Directions => Write out each entry below exactly; the images do not belong in your copy.
====================
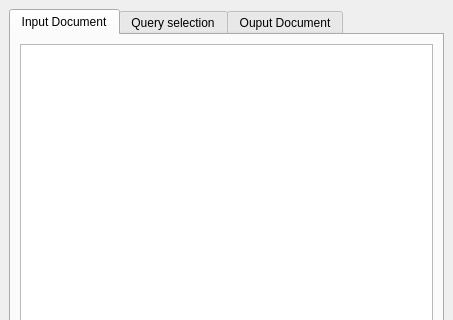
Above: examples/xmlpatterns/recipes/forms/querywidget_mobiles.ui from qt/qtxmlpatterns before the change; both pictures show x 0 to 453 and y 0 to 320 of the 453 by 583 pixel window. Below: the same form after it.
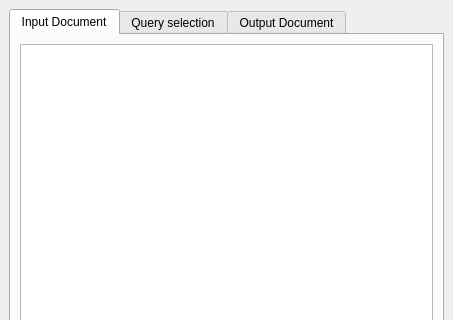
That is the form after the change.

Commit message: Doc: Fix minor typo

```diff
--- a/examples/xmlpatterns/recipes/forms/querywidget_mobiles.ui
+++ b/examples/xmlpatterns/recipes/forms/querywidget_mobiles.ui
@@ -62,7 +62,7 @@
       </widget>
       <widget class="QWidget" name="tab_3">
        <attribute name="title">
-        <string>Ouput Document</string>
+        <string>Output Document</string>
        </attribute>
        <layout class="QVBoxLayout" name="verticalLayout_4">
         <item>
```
====================
Solution for this task =>
Above: examples/xmlpatterns/recipes/forms/querywidget_mobiles.ui from qt/qtxmlpatterns before the change; both pictures show x 0 to 453 and y 0 to 320 of the 453 by 583 pixel window. Below: the same form after it.
That is the form after the change.

Commit message: Doc: Fix minor typo

```diff
--- a/examples/xmlpatterns/recipes/forms/querywidget_mobiles.ui
+++ b/examples/xmlpatterns/recipes/forms/querywidget_mobiles.ui
@@ -62,7 +62,7 @@
       </widget>
       <widget class="QWidget" name="tab_3">
        <attribute name="title">
-        <string>Ouput Document</string>
+        <string>Output Document</string>
        </attribute>
        <layout class="QVBoxLayout" name="verticalLayout_4">
         <item>
```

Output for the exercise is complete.